Sunday, April 17, 2011

Dark side of the coin

Yesterday, I was discussing with my wife and our friend Michelle how I had to do “N,” and I was a little tapped for ideas. In unison, they said “Narcissistic.” Time for some soul-searching, methinks.

But enough about me (See! They don't know what they're talking about). One of the most important things to get right in fiction is the nemesis. If the hero isn't sufficiently challenged, they aren't very heroic, are they.
Let's take the Joker. I've heard his motives described as chaos for chaos' sake – pretty two-dimensional, but he's such an eccentric and unpredictable character that we like to see him succeed from time to time.

One of my favorite's was Magnito from the X-Men. He was friendly with a protagonist, Xavier, and his motives were understandable. (having seen his parents hauled-off by Nazis, he was deeply suspicious of the government's treatment of Mutants, and fostered an uprising. The villains weren't bad for the sake of being bad, they were scared and defensive, and who can't relate to that?)
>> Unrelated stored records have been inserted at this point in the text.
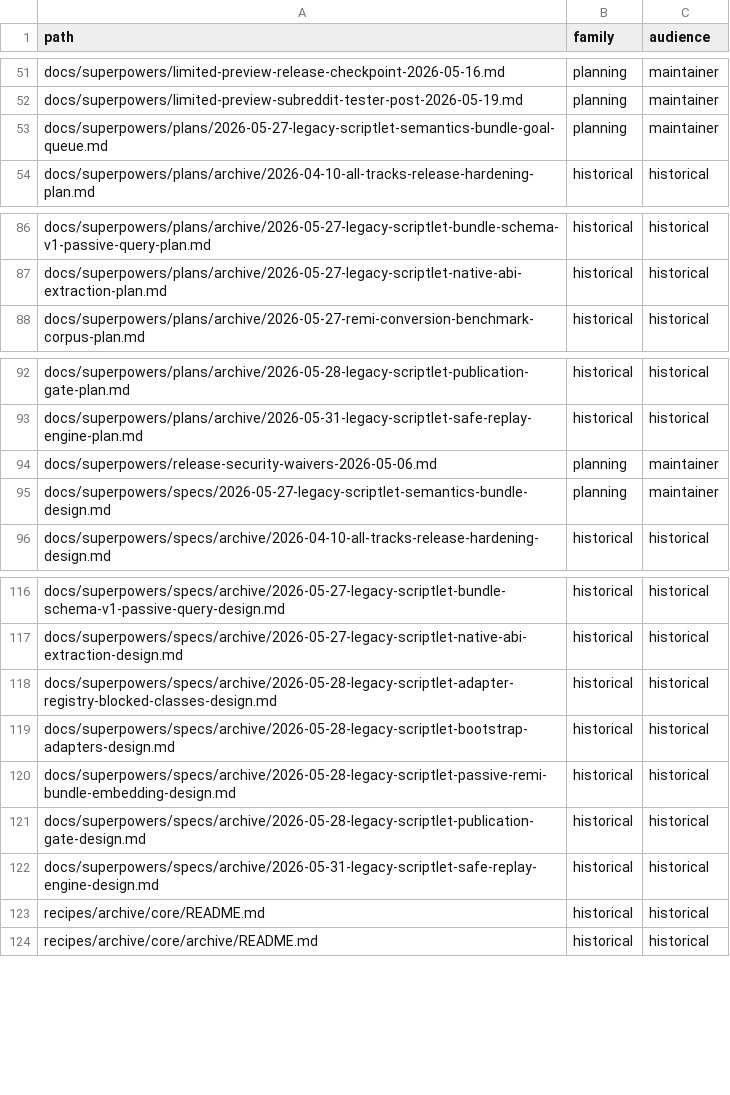
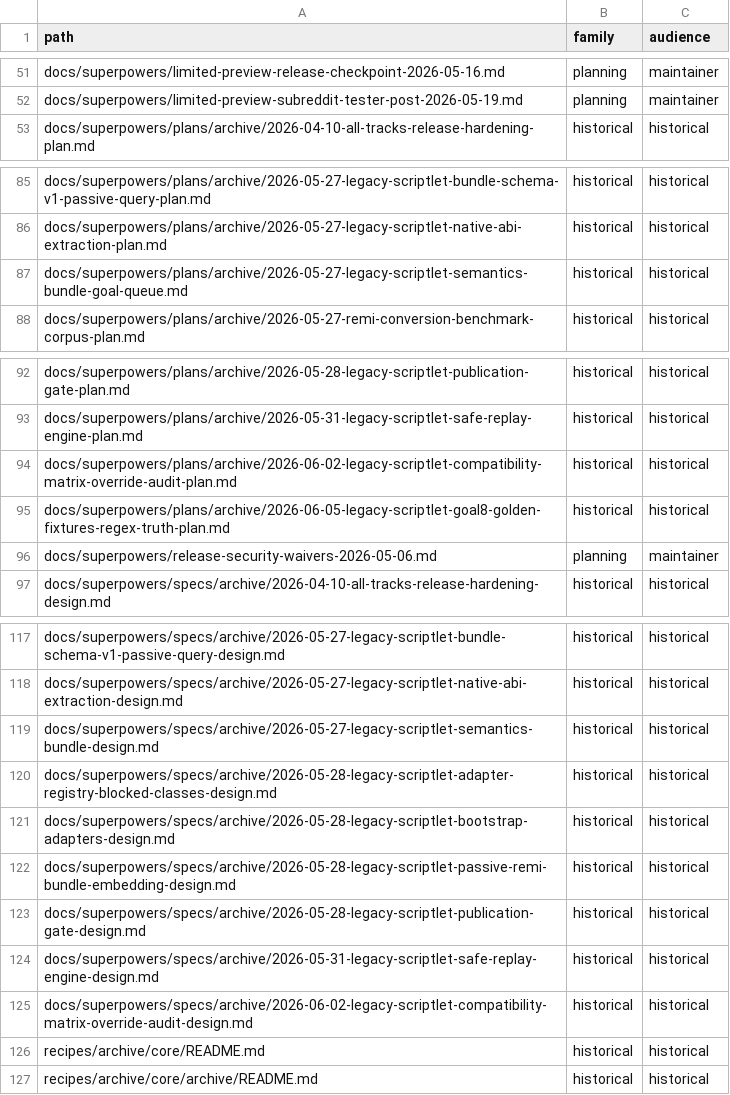
Before and after one commit to ConaryLabs/Conary, a TSV file: docs/superpowers/documentation-accuracy-audit-inventory.tsv, drawn as a sheet; only a part is shown, gaps mark what is left out; removed rows and columns are numbered as before the commit, all else as after; the diff names each change by its address in the sheet, - before the commit and + after, or states it on an @@ line.

```diff
--- a/docs/superpowers/documentation-accuracy-audit-inventory.tsv
+++ b/docs/superpowers/documentation-accuracy-audit-inventory.tsv
-row 53: docs/superpowers/plans/2026-05-27-legacy-scriptlet-semantics-bundle-goal-queue.md | planning | maintainer
+row 87: docs/superpowers/plans/archive/2026-05-27-legacy-scriptlet-semantics-bundle-goal-queue.md | historical | historical
+row 94: docs/superpowers/plans/archive/2026-06-02-legacy-scriptlet-compatibility-matrix-override-audit-plan.md | historical | historical
+row 95: docs/superpowers/plans/archive/2026-06-05-legacy-scriptlet-goal8-golden-fixtures-regex-truth-plan.md | historical | historical
-row 95: docs/superpowers/specs/2026-05-27-legacy-scriptlet-semantics-bundle-design.md | planning | maintainer
+row 119: docs/superpowers/specs/archive/2026-05-27-legacy-scriptlet-semantics-bundle-design.md | historical | historical
+row 125: docs/superpowers/specs/archive/2026-06-02-legacy-scriptlet-compatibility-matrix-override-audit-design.md | historical | historical
```
Also changed, not shown: docs/superpowers/documentation-accuracy-audit-ledger.tsv, 6 other files.
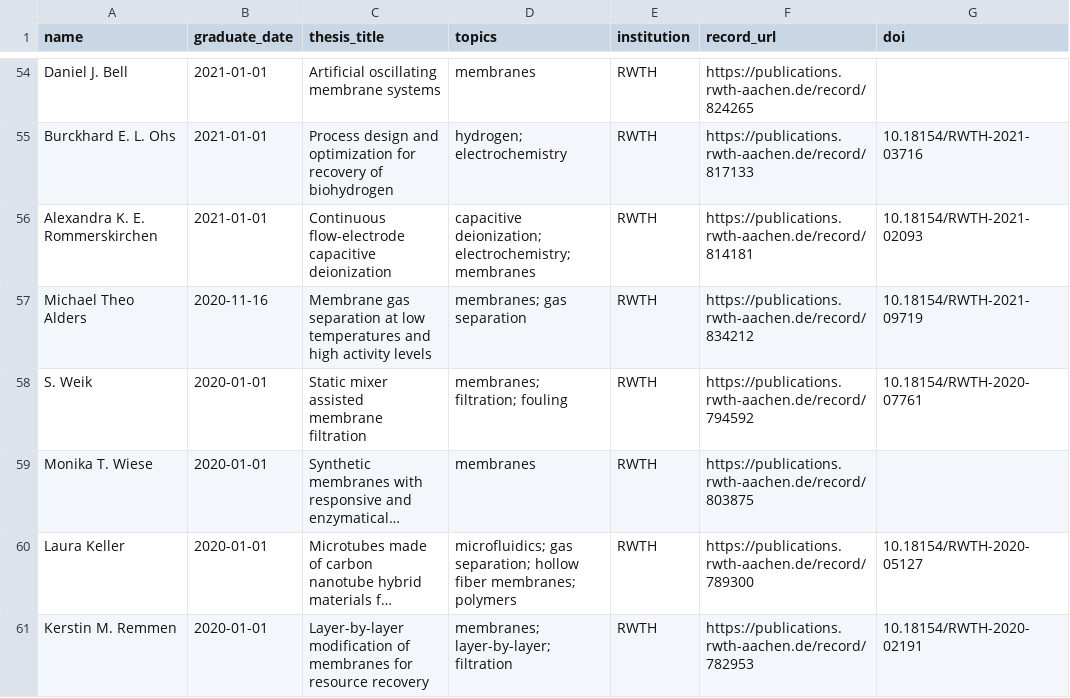
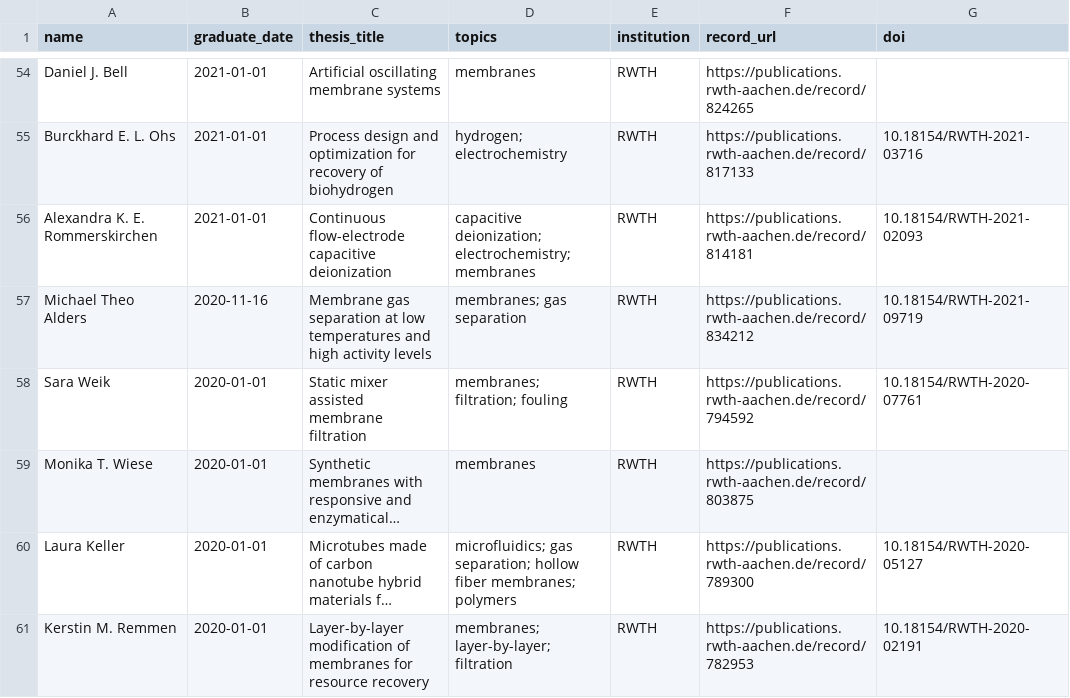
Before and after one commit to MatthiasWessling/MatthiasWessling.github.io, a CSV file: data/graduates.csv, drawn as a sheet; only a part is shown, gaps mark what is left out; long unchanged cells end in …; the diff names each change by its address in the sheet, - before the commit and + after, or states it on an @@ line.

```diff
--- a/data/graduates.csv
+++ b/data/graduates.csv
-A58 (name): S. Weik
+A58 (name): Sara Weik
```
Also changed, not shown: 6 other files.
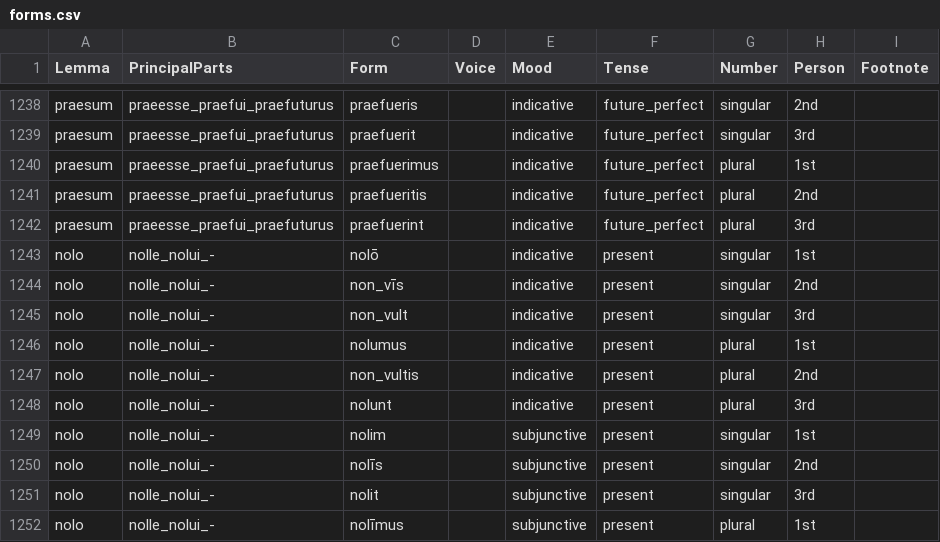
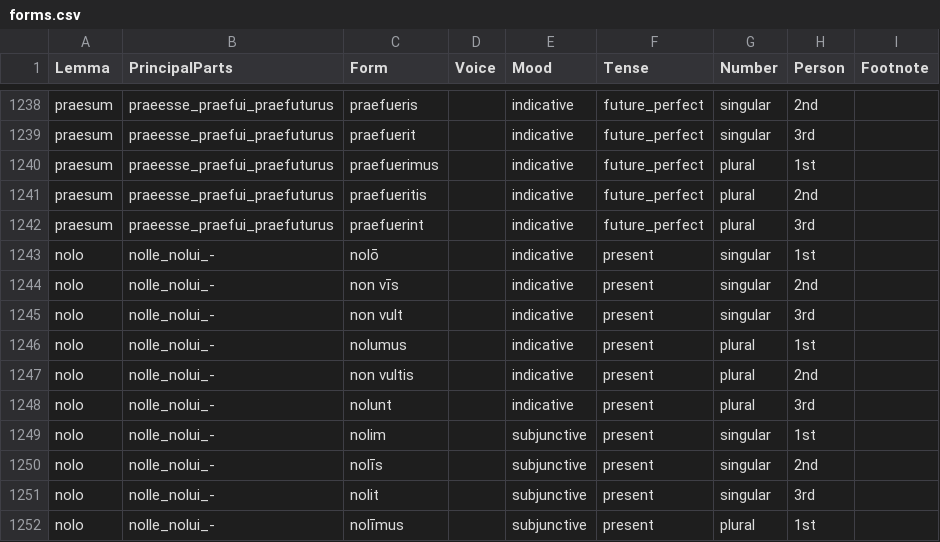
Before and after one commit to alpheios-project/alpheios-core, a CSV file: packages/inflection-tables/lib/lang/latin/data/verb/forms.csv, drawn as a sheet; only a part is shown, gaps mark what is left out.

Commit message:
remove _

```diff
--- a/packages/inflection-tables/lib/lang/latin/data/verb/forms.csv
+++ b/packages/inflection-tables/lib/lang/latin/data/verb/forms.csv
@@ -1243,6 +1243,6 @@ praesum,praeesse_praefui_praefuturus,praefuerint,,indicative,future_perfect,plur
 nolo,nolle_nolui_-,nolō,,indicative,present,singular,1st,
-nolo,nolle_nolui_-,non_vīs,,indicative,present,singular,2nd,
-nolo,nolle_nolui_-,non_vult,,indicative,present,singular,3rd,
+nolo,nolle_nolui_-,"non vīs",,indicative,present,singular,2nd,
+nolo,nolle_nolui_-,"non vult",,indicative,present,singular,3rd,
 nolo,nolle_nolui_-,nolumus,,indicative,present,plural,1st,
-nolo,nolle_nolui_-,non_vultis,,indicative,present,plural,2nd,
+nolo,nolle_nolui_-,"non vultis",,indicative,present,plural,2nd,
 nolo,nolle_nolui_-,nolunt,,indicative,present,plural,3rd,
```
Of course, if I didn't mention Darth Vader, you may think that this was plagiarized or guest-hosted. In the first movie, he pretty-much got by with being a big, dark, raspy robot/monster. His motives of “retrieving those plans” served the episode, but not the character, but he mirrors the hero in his access to magic (there aren't many Force-users in their world) and magical weapons (there seems to be three people in existence with Light Sabers; two by the end of the movie).

Who are your favorite Nemesis', and why?


  1. I enjoyed reading your post Wll, but as I am not a writer or a film goer I don't seem to have a nemisis, I of course have seen The Joker and Darth Vadar.......Dave Prowse who played Darth Vadar early on In Star Trek was once a doorman at the dance hall my husband and myself used to go to at Bristol UK, We were amazed to see him doing that years later.


  2. Narcissistic nemeses knows no nuisance (now say it five times, fast - GO!).

    As for villains, and nemeses, I'd say you've pinpointed some important points here. They need more than one aspect to make interesting characters. Back-story can do the trick, insight into their psychology. I think some of the more clever ones are those where you (as a reader/viewer) are led to *almost* sympathize with them, because a part of you can understand their motives. An example of this is (some of the versions of) Lex Luthor. He is power-crazed and desires world domination, yes, but behind that lies issues from childhood and past. I quite like that...

  3. I had a dog I named Nemesis. Does that count?
    Wanna buy a duck

  4. Awesome post Will. I have to agree with you the nemesis is the most important. My favourite is either Darth Vader, Lex Luthor and the Decepticons. Yeah I'm a nerd

  5. Some stories don't call for a nemesis, but if you have one, the same rules should apply as to the rest of your characters. Try to avoid making them a stock character and don't have their goal be to "rule the world" or some lame Dr. Evil thing like that. They should have a realistic goal, like the Joker's to simply create mayhem.

  6. I bet David Prowse nemesis is/was James Earl Jones !

    Fancy spending days in a vader suit hot and bothered, then some other bloke gets the gig to do your voice over !!!!


  7. Magneto for the reasons you mention and, y'know, because he's a badass. The Joker because he's batshit insane. Lex Luthor because he's an evil genius.
    - Sophia.